— Work required —
Write out all the entries word for word, but skip any images.

[Start of section]

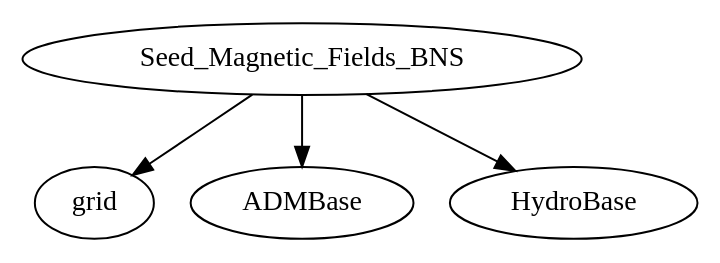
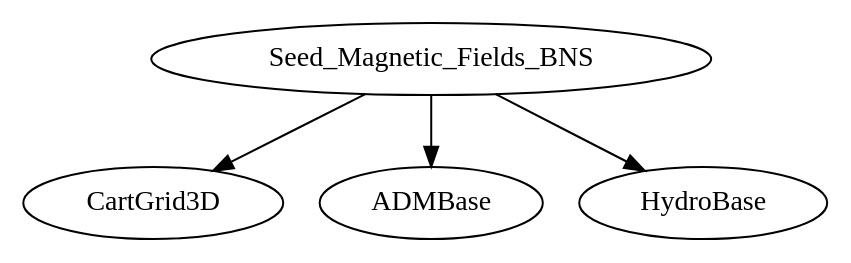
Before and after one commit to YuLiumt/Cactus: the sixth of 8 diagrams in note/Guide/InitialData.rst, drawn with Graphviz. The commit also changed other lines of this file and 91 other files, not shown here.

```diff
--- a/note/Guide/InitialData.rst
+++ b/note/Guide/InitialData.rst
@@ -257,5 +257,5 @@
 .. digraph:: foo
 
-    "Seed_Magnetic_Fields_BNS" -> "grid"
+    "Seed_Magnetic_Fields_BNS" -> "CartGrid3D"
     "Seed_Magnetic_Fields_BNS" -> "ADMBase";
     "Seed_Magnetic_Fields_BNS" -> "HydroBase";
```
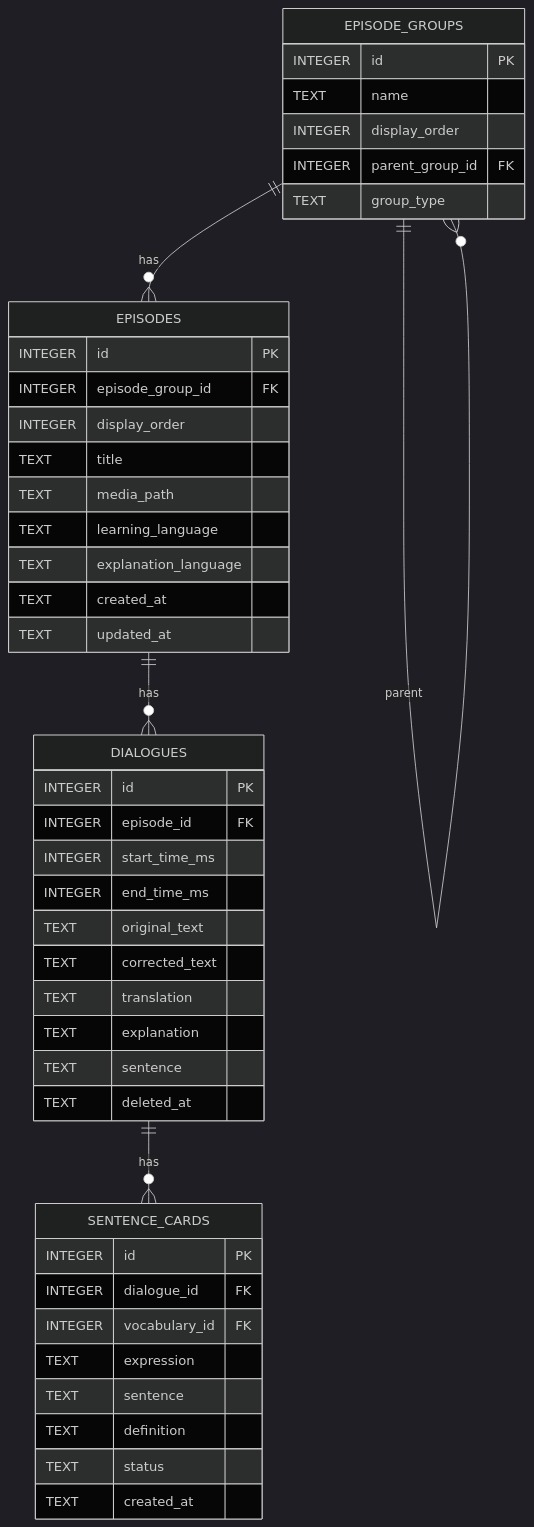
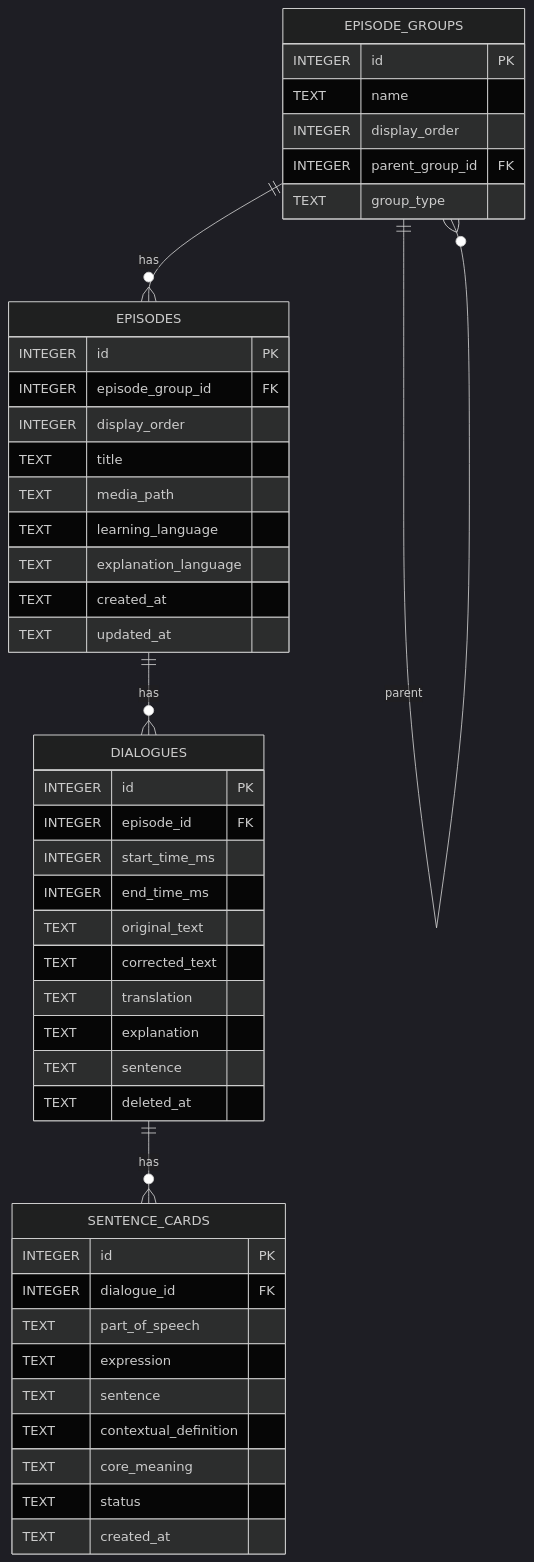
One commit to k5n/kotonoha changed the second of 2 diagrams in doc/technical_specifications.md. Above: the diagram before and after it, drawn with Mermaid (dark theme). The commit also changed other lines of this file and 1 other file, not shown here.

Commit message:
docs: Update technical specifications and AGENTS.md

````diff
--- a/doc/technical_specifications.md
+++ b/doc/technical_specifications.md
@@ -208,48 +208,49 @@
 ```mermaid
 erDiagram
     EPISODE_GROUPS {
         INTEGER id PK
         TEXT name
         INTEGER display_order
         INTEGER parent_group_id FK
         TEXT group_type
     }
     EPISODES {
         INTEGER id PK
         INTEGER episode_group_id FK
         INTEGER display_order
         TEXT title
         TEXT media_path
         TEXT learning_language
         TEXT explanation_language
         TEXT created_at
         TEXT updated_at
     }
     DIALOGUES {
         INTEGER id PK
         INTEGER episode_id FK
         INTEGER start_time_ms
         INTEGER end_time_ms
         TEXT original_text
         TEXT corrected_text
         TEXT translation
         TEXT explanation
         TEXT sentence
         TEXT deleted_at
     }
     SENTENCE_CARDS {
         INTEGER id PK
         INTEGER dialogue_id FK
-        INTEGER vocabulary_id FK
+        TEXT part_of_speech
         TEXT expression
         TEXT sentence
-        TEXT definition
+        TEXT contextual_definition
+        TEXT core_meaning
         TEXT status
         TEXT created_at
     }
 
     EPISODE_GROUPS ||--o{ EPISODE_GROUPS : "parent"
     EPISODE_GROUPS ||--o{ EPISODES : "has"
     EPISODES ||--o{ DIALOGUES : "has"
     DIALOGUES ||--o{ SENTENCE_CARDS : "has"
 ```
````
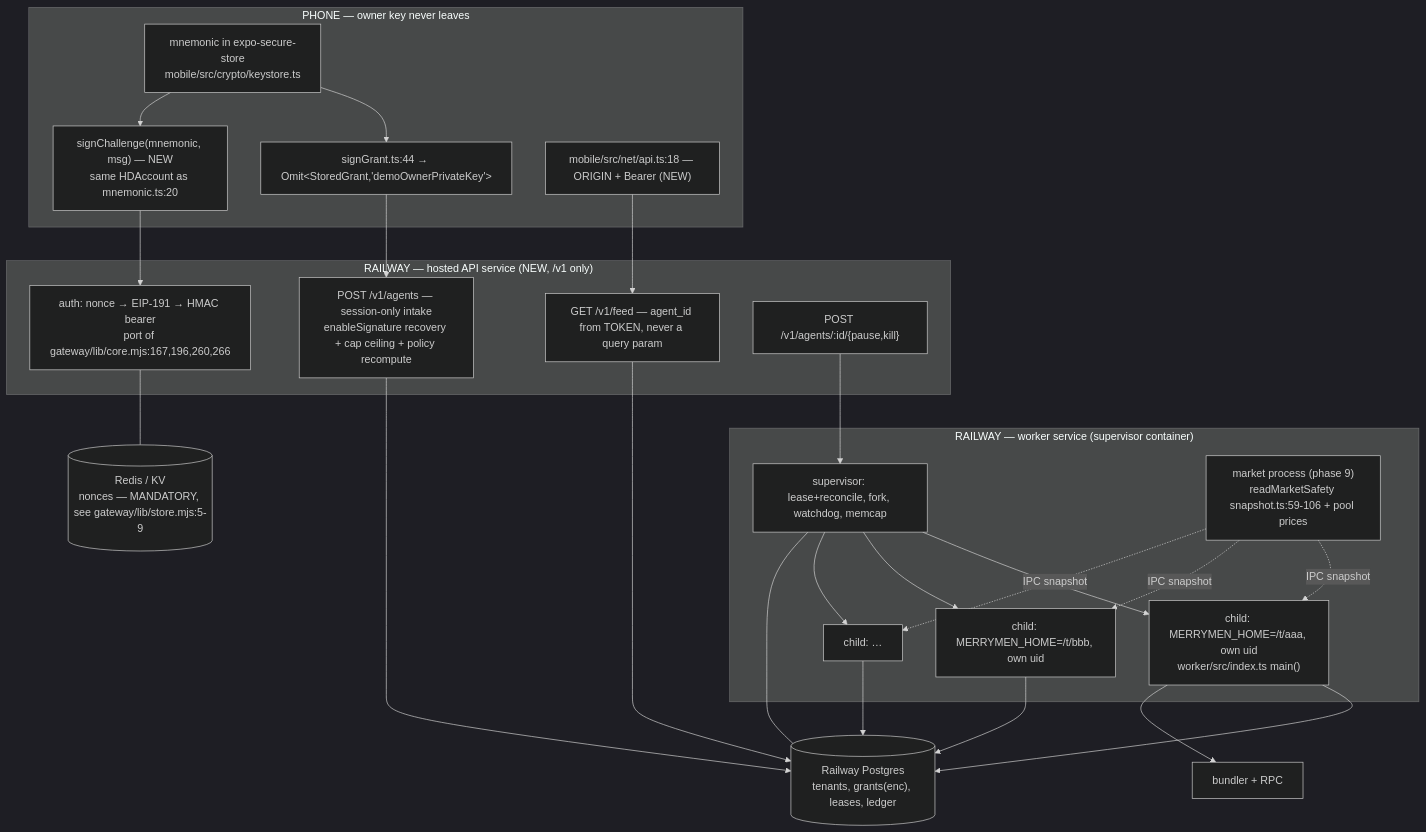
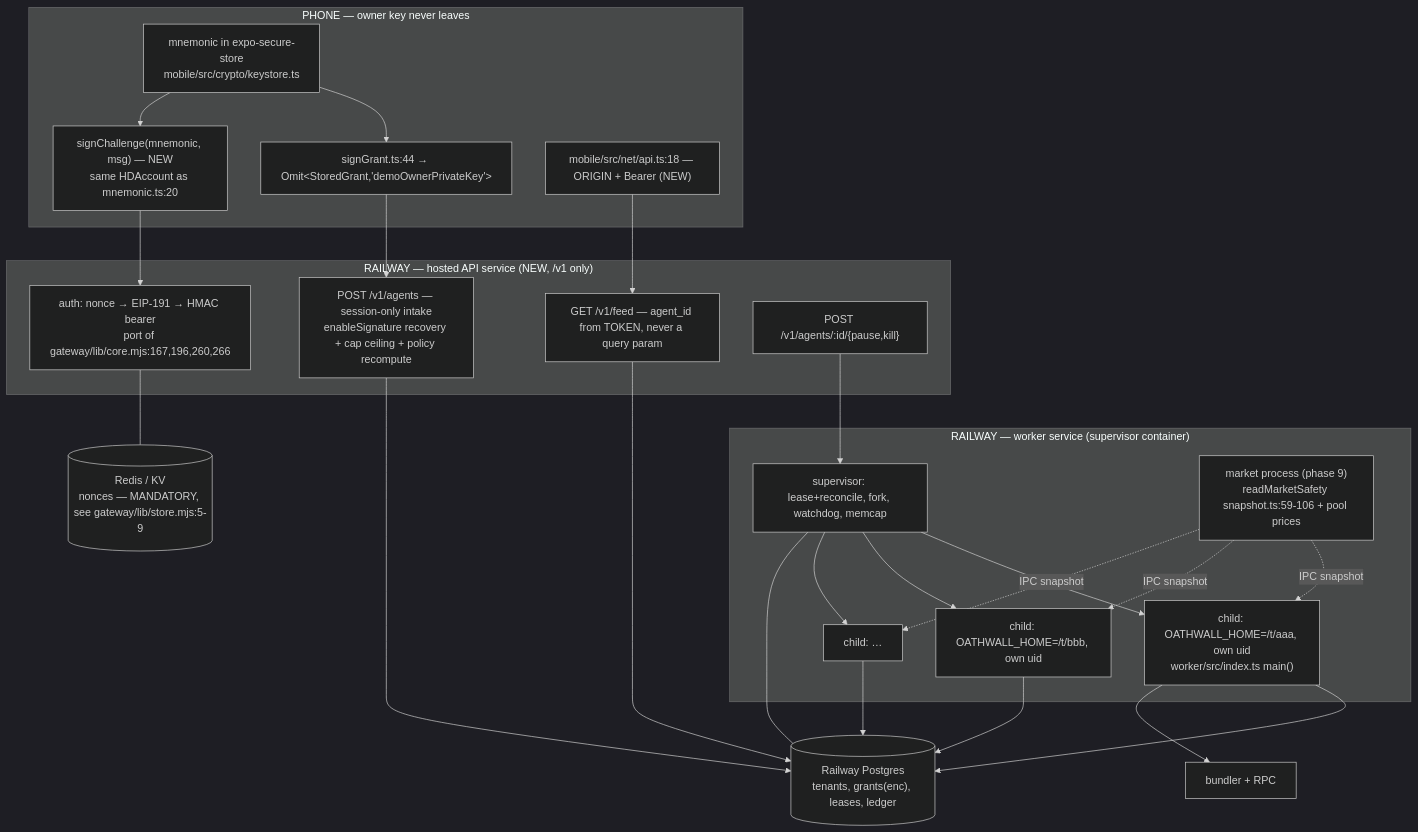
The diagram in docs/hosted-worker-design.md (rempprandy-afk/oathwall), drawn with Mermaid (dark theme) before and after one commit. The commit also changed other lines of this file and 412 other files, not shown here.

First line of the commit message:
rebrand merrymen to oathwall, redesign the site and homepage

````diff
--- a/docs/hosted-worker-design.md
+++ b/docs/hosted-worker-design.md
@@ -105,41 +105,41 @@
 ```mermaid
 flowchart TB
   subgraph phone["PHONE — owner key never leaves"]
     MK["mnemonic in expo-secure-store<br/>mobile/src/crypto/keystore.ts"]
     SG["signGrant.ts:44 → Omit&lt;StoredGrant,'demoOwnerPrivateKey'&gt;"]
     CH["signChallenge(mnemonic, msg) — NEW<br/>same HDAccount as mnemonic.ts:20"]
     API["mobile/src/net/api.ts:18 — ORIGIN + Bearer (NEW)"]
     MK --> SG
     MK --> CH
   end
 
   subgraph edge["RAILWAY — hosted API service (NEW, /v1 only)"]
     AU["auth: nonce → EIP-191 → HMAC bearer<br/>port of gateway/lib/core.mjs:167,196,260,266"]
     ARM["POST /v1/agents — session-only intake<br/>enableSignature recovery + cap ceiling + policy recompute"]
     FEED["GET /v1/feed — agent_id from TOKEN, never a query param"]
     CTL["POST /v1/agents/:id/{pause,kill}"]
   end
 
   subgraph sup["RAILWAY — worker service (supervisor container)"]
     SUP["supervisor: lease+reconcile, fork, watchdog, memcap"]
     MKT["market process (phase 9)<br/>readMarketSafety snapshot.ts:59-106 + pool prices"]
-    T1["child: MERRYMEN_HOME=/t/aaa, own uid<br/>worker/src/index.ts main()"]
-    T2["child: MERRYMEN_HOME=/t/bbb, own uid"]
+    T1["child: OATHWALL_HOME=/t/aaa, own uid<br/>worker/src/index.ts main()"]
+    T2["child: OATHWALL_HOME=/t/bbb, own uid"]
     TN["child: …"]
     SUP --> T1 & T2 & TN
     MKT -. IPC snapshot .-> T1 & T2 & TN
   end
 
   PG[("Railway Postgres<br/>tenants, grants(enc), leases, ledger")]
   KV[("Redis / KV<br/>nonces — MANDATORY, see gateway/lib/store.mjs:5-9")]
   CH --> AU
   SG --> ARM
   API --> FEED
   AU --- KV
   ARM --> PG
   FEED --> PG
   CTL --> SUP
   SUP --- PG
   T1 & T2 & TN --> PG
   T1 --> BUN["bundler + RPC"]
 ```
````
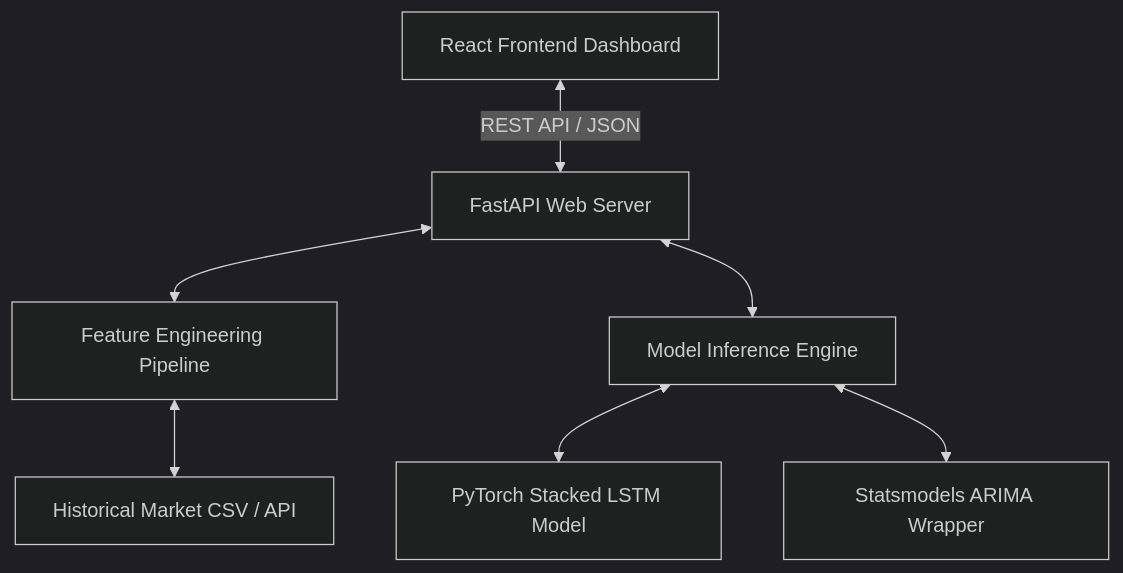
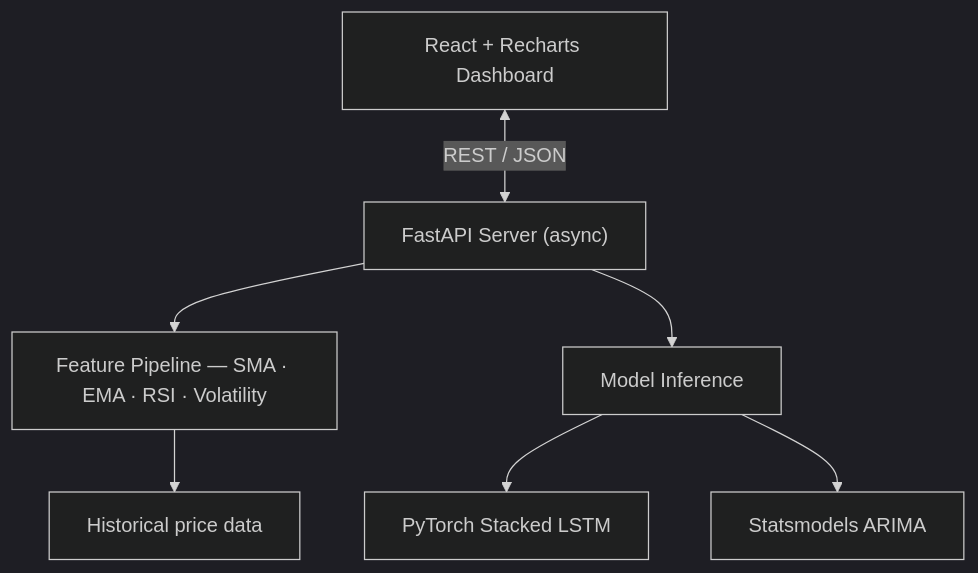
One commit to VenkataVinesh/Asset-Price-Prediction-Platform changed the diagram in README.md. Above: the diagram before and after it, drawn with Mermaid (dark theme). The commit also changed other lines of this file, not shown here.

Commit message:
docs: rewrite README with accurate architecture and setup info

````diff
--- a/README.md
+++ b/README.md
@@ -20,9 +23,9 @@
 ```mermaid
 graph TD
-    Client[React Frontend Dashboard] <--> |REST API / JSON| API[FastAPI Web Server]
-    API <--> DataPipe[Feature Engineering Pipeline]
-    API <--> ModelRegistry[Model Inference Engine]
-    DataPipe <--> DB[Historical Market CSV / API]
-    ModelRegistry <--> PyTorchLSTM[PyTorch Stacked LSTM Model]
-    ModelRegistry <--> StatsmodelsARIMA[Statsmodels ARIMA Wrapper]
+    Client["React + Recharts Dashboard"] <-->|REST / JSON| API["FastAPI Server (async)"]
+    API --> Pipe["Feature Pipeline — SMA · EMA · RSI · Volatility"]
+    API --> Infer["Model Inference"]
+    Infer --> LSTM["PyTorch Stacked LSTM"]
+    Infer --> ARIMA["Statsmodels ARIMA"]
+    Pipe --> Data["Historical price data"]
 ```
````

[End of section]

— Answer area —
Before and after one commit to YuLiumt/Cactus: the sixth of 8 diagrams in note/Guide/InitialData.rst, drawn with Graphviz. The commit also changed other lines of this file and 91 other files, not shown here.

```diff
--- a/note/Guide/InitialData.rst
+++ b/note/Guide/InitialData.rst
@@ -257,5 +257,5 @@
 .. digraph:: foo
 
-    "Seed_Magnetic_Fields_BNS" -> "grid"
+    "Seed_Magnetic_Fields_BNS" -> "CartGrid3D"
     "Seed_Magnetic_Fields_BNS" -> "ADMBase";
     "Seed_Magnetic_Fields_BNS" -> "HydroBase";
```
One commit to k5n/kotonoha changed the second of 2 diagrams in doc/technical_specifications.md. Above: the diagram before and after it, drawn with Mermaid (dark theme). The commit also changed other lines of this file and 1 other file, not shown here.

Commit message:
docs: Update technical specifications and AGENTS.md

````diff
--- a/doc/technical_specifications.md
+++ b/doc/technical_specifications.md
@@ -208,48 +208,49 @@
 ```mermaid
 erDiagram
     EPISODE_GROUPS {
         INTEGER id PK
         TEXT name
         INTEGER display_order
         INTEGER parent_group_id FK
         TEXT group_type
     }
     EPISODES {
         INTEGER id PK
         INTEGER episode_group_id FK
         INTEGER display_order
         TEXT title
         TEXT media_path
         TEXT learning_language
         TEXT explanation_language
         TEXT created_at
         TEXT updated_at
     }
     DIALOGUES {
         INTEGER id PK
         INTEGER episode_id FK
         INTEGER start_time_ms
         INTEGER end_time_ms
         TEXT original_text
         TEXT corrected_text
         TEXT translation
         TEXT explanation
         TEXT sentence
         TEXT deleted_at
     }
     SENTENCE_CARDS {
         INTEGER id PK
         INTEGER dialogue_id FK
-        INTEGER vocabulary_id FK
+        TEXT part_of_speech
         TEXT expression
         TEXT sentence
-        TEXT definition
+        TEXT contextual_definition
+        TEXT core_meaning
         TEXT status
         TEXT created_at
     }
 
     EPISODE_GROUPS ||--o{ EPISODE_GROUPS : "parent"
     EPISODE_GROUPS ||--o{ EPISODES : "has"
     EPISODES ||--o{ DIALOGUES : "has"
     DIALOGUES ||--o{ SENTENCE_CARDS : "has"
 ```
````
The diagram in docs/hosted-worker-design.md (rempprandy-afk/oathwall), drawn with Mermaid (dark theme) before and after one commit. The commit also changed other lines of this file and 412 other files, not shown here.

First line of the commit message:
rebrand merrymen to oathwall, redesign the site and homepage

````diff
--- a/docs/hosted-worker-design.md
+++ b/docs/hosted-worker-design.md
@@ -105,41 +105,41 @@
 ```mermaid
 flowchart TB
   subgraph phone["PHONE — owner key never leaves"]
     MK["mnemonic in expo-secure-store<br/>mobile/src/crypto/keystore.ts"]
     SG["signGrant.ts:44 → Omit&lt;StoredGrant,'demoOwnerPrivateKey'&gt;"]
     CH["signChallenge(mnemonic, msg) — NEW<br/>same HDAccount as mnemonic.ts:20"]
     API["mobile/src/net/api.ts:18 — ORIGIN + Bearer (NEW)"]
     MK --> SG
     MK --> CH
   end
 
   subgraph edge["RAILWAY — hosted API service (NEW, /v1 only)"]
     AU["auth: nonce → EIP-191 → HMAC bearer<br/>port of gateway/lib/core.mjs:167,196,260,266"]
     ARM["POST /v1/agents — session-only intake<br/>enableSignature recovery + cap ceiling + policy recompute"]
     FEED["GET /v1/feed — agent_id from TOKEN, never a query param"]
     CTL["POST /v1/agents/:id/{pause,kill}"]
   end
 
   subgraph sup["RAILWAY — worker service (supervisor container)"]
     SUP["supervisor: lease+reconcile, fork, watchdog, memcap"]
     MKT["market process (phase 9)<br/>readMarketSafety snapshot.ts:59-106 + pool prices"]
-    T1["child: MERRYMEN_HOME=/t/aaa, own uid<br/>worker/src/index.ts main()"]
-    T2["child: MERRYMEN_HOME=/t/bbb, own uid"]
+    T1["child: OATHWALL_HOME=/t/aaa, own uid<br/>worker/src/index.ts main()"]
+    T2["child: OATHWALL_HOME=/t/bbb, own uid"]
     TN["child: …"]
     SUP --> T1 & T2 & TN
     MKT -. IPC snapshot .-> T1 & T2 & TN
   end
 
   PG[("Railway Postgres<br/>tenants, grants(enc), leases, ledger")]
   KV[("Redis / KV<br/>nonces — MANDATORY, see gateway/lib/store.mjs:5-9")]
   CH --> AU
   SG --> ARM
   API --> FEED
   AU --- KV
   ARM --> PG
   FEED --> PG
   CTL --> SUP
   SUP --- PG
   T1 & T2 & TN --> PG
   T1 --> BUN["bundler + RPC"]
 ```
````
One commit to VenkataVinesh/Asset-Price-Prediction-Platform changed the diagram in README.md. Above: the diagram before and after it, drawn with Mermaid (dark theme). The commit also changed other lines of this file, not shown here.

Commit message:
docs: rewrite README with accurate architecture and setup info

````diff
--- a/README.md
+++ b/README.md
@@ -20,9 +23,9 @@
 ```mermaid
 graph TD
-    Client[React Frontend Dashboard] <--> |REST API / JSON| API[FastAPI Web Server]
-    API <--> DataPipe[Feature Engineering Pipeline]
-    API <--> ModelRegistry[Model Inference Engine]
-    DataPipe <--> DB[Historical Market CSV / API]
-    ModelRegistry <--> PyTorchLSTM[PyTorch Stacked LSTM Model]
-    ModelRegistry <--> StatsmodelsARIMA[Statsmodels ARIMA Wrapper]
+    Client["React + Recharts Dashboard"] <-->|REST / JSON| API["FastAPI Server (async)"]
+    API --> Pipe["Feature Pipeline — SMA · EMA · RSI · Volatility"]
+    API --> Infer["Model Inference"]
+    Infer --> LSTM["PyTorch Stacked LSTM"]
+    Infer --> ARIMA["Statsmodels ARIMA"]
+    Pipe --> Data["Historical price data"]
 ```
````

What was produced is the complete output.